* **Data excerpts**:
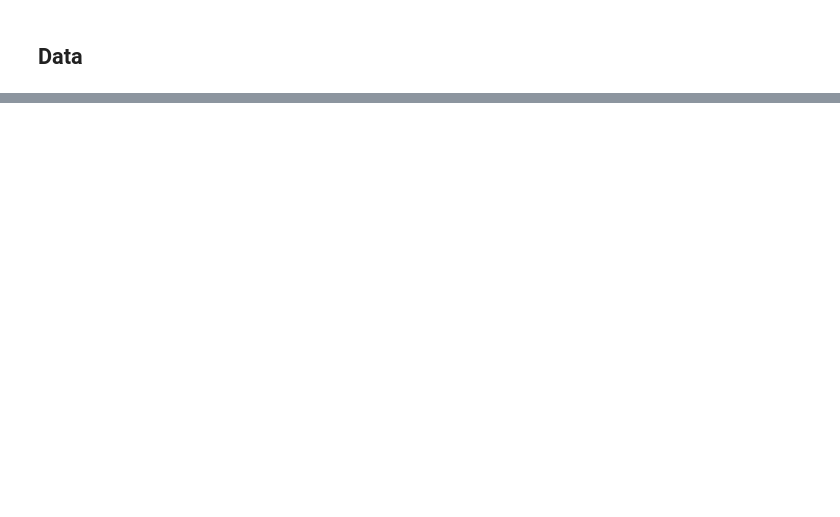
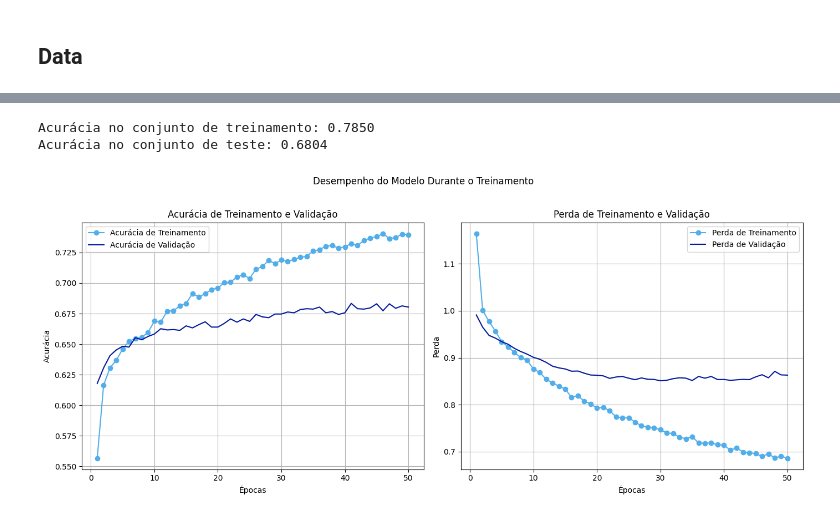
Before and after one commit to leticiatavaresds/Analysis-of-Songs-in-Portuguese, a Jupyter notebook: 02_Analysis/04_Best_Model.ipynb, the cells around one changed output, grey strips where cells are left out. Drawn from its saved outputs; the diff is of its cells as text; code cells hidden in the pictures; blank space fills up the shorter version.

```diff
--- a/02_Analysis/04_Best_Model.ipynb
+++ b/02_Analysis/04_Best_Model.ipynb
@@ -216,0 +114,17 @@ plt.show()
+# %%
+# Inicialize o modelo
+model = create_nn_model(
+    dense_sizes=params["dense_sizes"],
+    dropout_rate=params["dropout_rate"],
+    input_shape=X.shape[1],  # Substitua pelo tamanho real do input
+    output_shape=y.shape[1],  # Número de classes
+)
+
+# Treine o modelo e salve o histórico
+history = model.fit(
+    X_train_scaled,
+    y_train,
+    epochs=50,
+    batch_size=params["batch_size"],  # Ajuste o batch_size conforme necessário
+    validation_data=(X_test_scaled, y_test)
+)
@@ -216,0 +149,49 @@ plt.show()
+# %%
+# Avaliar o modelo no conjunto de treinamento
+train_loss, train_accuracy = model.evaluate(X_train_scaled, y_train, verbose=0)
+print(f'Acurácia no conjunto de treinamento: {train_accuracy:.4f}')
+
+# Avaliar o modelo no conjunto de teste
+test_loss, test_accuracy = model.evaluate(X_test_scaled, y_test, verbose=0)
+print(f'Acurácia no conjunto de teste: {test_accuracy:.4f}')
+
+# Extraindo os dados de acurácia e perda do histórico
+train_acc = history.history['accuracy']
+val_acc = history.history['val_accuracy']
+train_loss = history.history['loss']
+val_loss = history.history['val_loss']
+
+# Definindo o número de épocas
+epochs = range(1, len(train_acc) + 1)
+
+# Criar a figura e os eixos
+fig, (ax1, ax2) = plt.subplots(1, 2, figsize=(14, 6))
+
+# Plotar a acurácia
+ax1.plot(epochs, train_acc, color='#52aeea', marker='o', label='Acurácia de Treinamento')
+ax1.plot(epochs, val_acc, color = '#04199d', label='Acurácia de Validação')
+ax1.set_title('Acurácia de Treinamento e Validação')
+ax1.set_xlabel('Épocas')
+ax1.set_ylabel('Acurácia')
+ax1.legend()
+ax1.grid(True)
+
+# Plotar a perda
+ax2.plot(epochs, train_loss, color='#52aeea', marker='o',label='Perda de Treinamento')
+ax2.plot(epochs, val_loss, color = '#04199d', label='Perda de Validação')
+ax2.set_title('Perda de Treinamento e Validação')
+ax2.set_xlabel('Épocas')
+ax2.set_ylabel('Perda')
+ax2.legend()
+ax2.grid(True)
+
+# Título geral da figura
+fig.suptitle('Desempenho do Modelo Durante o Treinamento')
+
+# Ajustar layout e exibir os gráficos
+plt.tight_layout(rect=[0, 0, 1, 0.96])  # Ajustar o layout para o título geral
+plt.show()
+# %% [output]
+Acurácia no conjunto de treinamento: 0.7850
+Acurácia no conjunto de teste: 0.6804
+[figure, added]
```
Also changed, not shown: parts of 24 cells of this notebook, 32 other files.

* **Work item**: Give the listing again exactly, but omit each image.

* **Result of this exercise**:
Before and after one commit to leticiatavaresds/Analysis-of-Songs-in-Portuguese, a Jupyter notebook: 02_Analysis/04_Best_Model.ipynb, the cells around one changed output, grey strips where cells are left out. Drawn from its saved outputs; the diff is of its cells as text; code cells hidden in the pictures; blank space fills up the shorter version.

```diff
--- a/02_Analysis/04_Best_Model.ipynb
+++ b/02_Analysis/04_Best_Model.ipynb
@@ -216,0 +114,17 @@ plt.show()
+# %%
+# Inicialize o modelo
+model = create_nn_model(
+    dense_sizes=params["dense_sizes"],
+    dropout_rate=params["dropout_rate"],
+    input_shape=X.shape[1],  # Substitua pelo tamanho real do input
+    output_shape=y.shape[1],  # Número de classes
+)
+
+# Treine o modelo e salve o histórico
+history = model.fit(
+    X_train_scaled,
+    y_train,
+    epochs=50,
+    batch_size=params["batch_size"],  # Ajuste o batch_size conforme necessário
+    validation_data=(X_test_scaled, y_test)
+)
@@ -216,0 +149,49 @@ plt.show()
+# %%
+# Avaliar o modelo no conjunto de treinamento
+train_loss, train_accuracy = model.evaluate(X_train_scaled, y_train, verbose=0)
+print(f'Acurácia no conjunto de treinamento: {train_accuracy:.4f}')
+
+# Avaliar o modelo no conjunto de teste
+test_loss, test_accuracy = model.evaluate(X_test_scaled, y_test, verbose=0)
+print(f'Acurácia no conjunto de teste: {test_accuracy:.4f}')
+
+# Extraindo os dados de acurácia e perda do histórico
+train_acc = history.history['accuracy']
+val_acc = history.history['val_accuracy']
+train_loss = history.history['loss']
+val_loss = history.history['val_loss']
+
+# Definindo o número de épocas
+epochs = range(1, len(train_acc) + 1)
+
+# Criar a figura e os eixos
+fig, (ax1, ax2) = plt.subplots(1, 2, figsize=(14, 6))
+
+# Plotar a acurácia
+ax1.plot(epochs, train_acc, color='#52aeea', marker='o', label='Acurácia de Treinamento')
+ax1.plot(epochs, val_acc, color = '#04199d', label='Acurácia de Validação')
+ax1.set_title('Acurácia de Treinamento e Validação')
+ax1.set_xlabel('Épocas')
+ax1.set_ylabel('Acurácia')
+ax1.legend()
+ax1.grid(True)
+
+# Plotar a perda
+ax2.plot(epochs, train_loss, color='#52aeea', marker='o',label='Perda de Treinamento')
+ax2.plot(epochs, val_loss, color = '#04199d', label='Perda de Validação')
+ax2.set_title('Perda de Treinamento e Validação')
+ax2.set_xlabel('Épocas')
+ax2.set_ylabel('Perda')
+ax2.legend()
+ax2.grid(True)
+
+# Título geral da figura
+fig.suptitle('Desempenho do Modelo Durante o Treinamento')
+
+# Ajustar layout e exibir os gráficos
+plt.tight_layout(rect=[0, 0, 1, 0.96])  # Ajustar o layout para o título geral
+plt.show()
+# %% [output]
+Acurácia no conjunto de treinamento: 0.7850
+Acurácia no conjunto de teste: 0.6804
+[figure, added]
```
Also changed, not shown: parts of 24 cells of this notebook, 32 other files.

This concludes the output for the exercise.